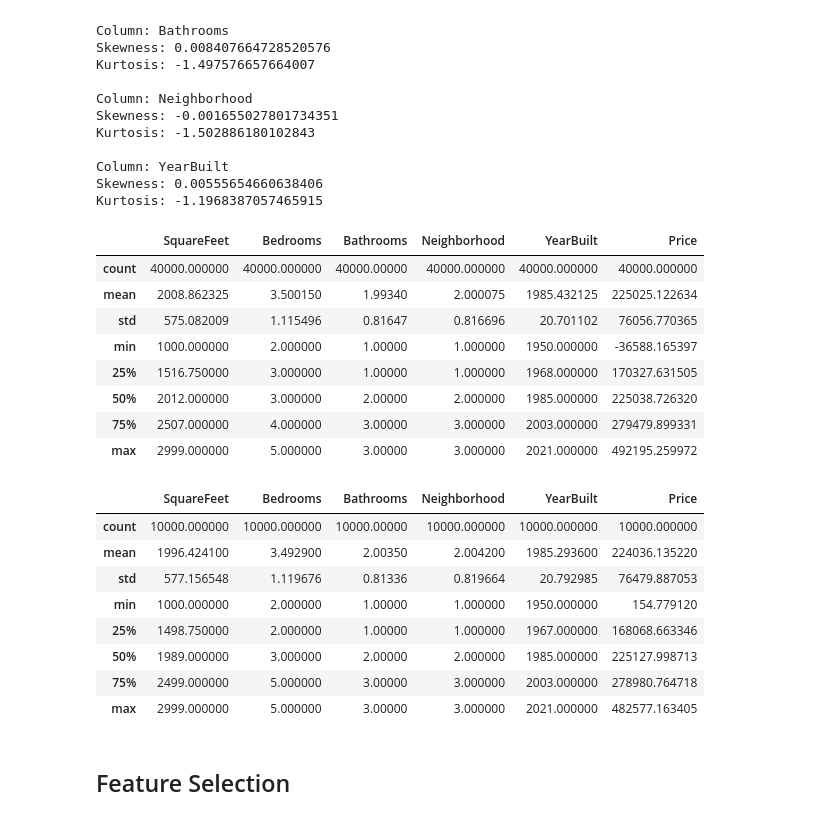
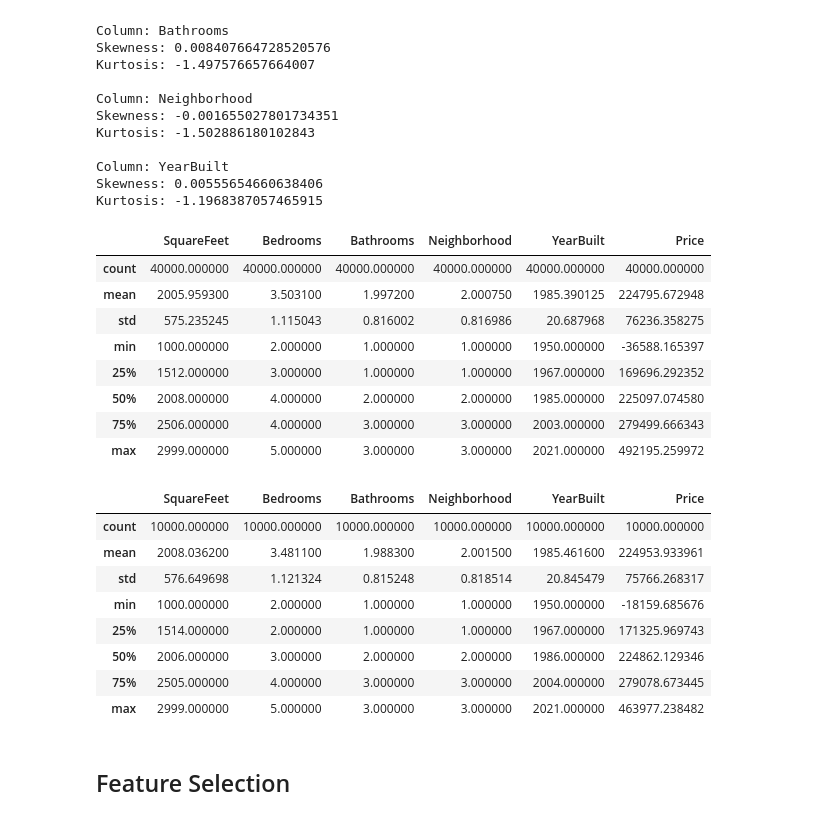
Before and after one commit to minamaher58/Housing-Price-Prediction, a Jupyter notebook: house_price_prediction.ipynb, the cells around one changed output. Saved outputs shown, nothing was run; the diff lists cells and outputs as text; code cells hidden in the pictures.

Commit message:
EDA using Train test split

```diff
--- a/house_price_prediction.ipynb
+++ b/house_price_prediction.ipynb
@@ -164,29 +164,29 @@ Skewness: 0.00555654660638406
 Kurtosis: -1.1968387057465915
 # %%
 #Split the dataset into train and test
-train = pd.DataFrame(housing_data).head(40000)
-test = pd.DataFrame(housing_data).tail(10000)
-test =  test.reset_index(drop=True)
+train, test = train_test_split(housing_data, test_size=0.2, random_state=42)
+train = train.reset_index(drop=True)
+test = test.reset_index(drop=True)
 display(train.describe())
 display(test.describe())
 # %% [output]
 |  | SquareFeet | Bedrooms | Bathrooms | Neighborhood | YearBuilt | Price |
-| count | 40000.000000 | 40000.000000 | 40000.00000 | 40000.000000 | 40000.000000 | 40000.000000 |
-| mean | 2008.862325 | 3.500150 | 1.99340 | 2.000075 | 1985.432125 | 225025.122634 |
-| std | 575.082009 | 1.115496 | 0.81647 | 0.816696 | 20.701102 | 76056.770365 |
-| min | 1000.000000 | 2.000000 | 1.00000 | 1.000000 | 1950.000000 | -36588.165397 |
-| 25% | 1516.750000 | 3.000000 | 1.00000 | 1.000000 | 1968.000000 | 170327.631505 |
-| 50% | 2012.000000 | 3.000000 | 2.00000 | 2.000000 | 1985.000000 | 225038.726320 |
-| 75% | 2507.000000 | 4.000000 | 3.00000 | 3.000000 | 2003.000000 | 279479.899331 |
-| max | 2999.000000 | 5.000000 | 3.00000 | 3.000000 | 2021.000000 | 492195.259972 |
+| count | 40000.000000 | 40000.000000 | 40000.000000 | 40000.000000 | 40000.000000 | 40000.000000 |
+| mean | 2005.959300 | 3.503100 | 1.997200 | 2.000750 | 1985.390125 | 224795.672948 |
+| std | 575.235245 | 1.115043 | 0.816002 | 0.816986 | 20.687968 | 76236.358275 |
+| min | 1000.000000 | 2.000000 | 1.000000 | 1.000000 | 1950.000000 | -36588.165397 |
+| 25% | 1512.000000 | 3.000000 | 1.000000 | 1.000000 | 1967.000000 | 169696.292352 |
+| 50% | 2008.000000 | 4.000000 | 2.000000 | 2.000000 | 1985.000000 | 225097.074580 |
+| 75% | 2506.000000 | 4.000000 | 3.000000 | 3.000000 | 2003.000000 | 279499.666343 |
+| max | 2999.000000 | 5.000000 | 3.000000 | 3.000000 | 2021.000000 | 492195.259972 |
 |  | SquareFeet | Bedrooms | Bathrooms | Neighborhood | YearBuilt | Price |
-| count | 10000.000000 | 10000.000000 | 10000.00000 | 10000.000000 | 10000.000000 | 10000.000000 |
-| mean | 1996.424100 | 3.492900 | 2.00350 | 2.004200 | 1985.293600 | 224036.135220 |
-| std | 577.156548 | 1.119676 | 0.81336 | 0.819664 | 20.792985 | 76479.887053 |
-| min | 1000.000000 | 2.000000 | 1.00000 | 1.000000 | 1950.000000 | 154.779120 |
-| 25% | 1498.750000 | 2.000000 | 1.00000 | 1.000000 | 1967.000000 | 168068.663346 |
-| 50% | 1989.000000 | 3.000000 | 2.00000 | 2.000000 | 1985.000000 | 225127.998713 |
-| 75% | 2499.000000 | 5.000000 | 3.00000 | 3.000000 | 2003.000000 | 278980.764718 |
-| max | 2999.000000 | 5.000000 | 3.00000 | 3.000000 | 2021.000000 | 482577.163405 |
+| count | 10000.000000 | 10000.000000 | 10000.000000 | 10000.000000 | 10000.000000 | 10000.000000 |
+| mean | 2008.036200 | 3.481100 | 1.988300 | 2.001500 | 1985.461600 | 224953.933961 |
+| std | 576.649698 | 1.121324 | 0.815248 | 0.818514 | 20.845479 | 75766.268317 |
+| min | 1000.000000 | 2.000000 | 1.000000 | 1.000000 | 1950.000000 | -18159.685676 |
+| 25% | 1514.000000 | 2.000000 | 1.000000 | 1.000000 | 1967.000000 | 171325.969743 |
+| 50% | 2006.000000 | 3.000000 | 2.000000 | 2.000000 | 1986.000000 | 224862.129346 |
+| 75% | 2505.000000 | 4.000000 | 3.000000 | 3.000000 | 2004.000000 | 279078.673445 |
+| max | 2999.000000 | 5.000000 | 3.000000 | 3.000000 | 2021.000000 | 463977.238482 |
 # %% [markdown]
 ## Feature Selection
```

--*--

Locate the lines above that hold the word "test". Show every one of them.

TASK SOLUTION:
EDA using Train test split
 #Split the dataset into train and test
-test = pd.DataFrame(housing_data).tail(10000)
-test =  test.reset_index(drop=True)
+train, test = train_test_split(housing_data, test_size=0.2, random_state=42)
+test = test.reset_index(drop=True)
 display(test.describe())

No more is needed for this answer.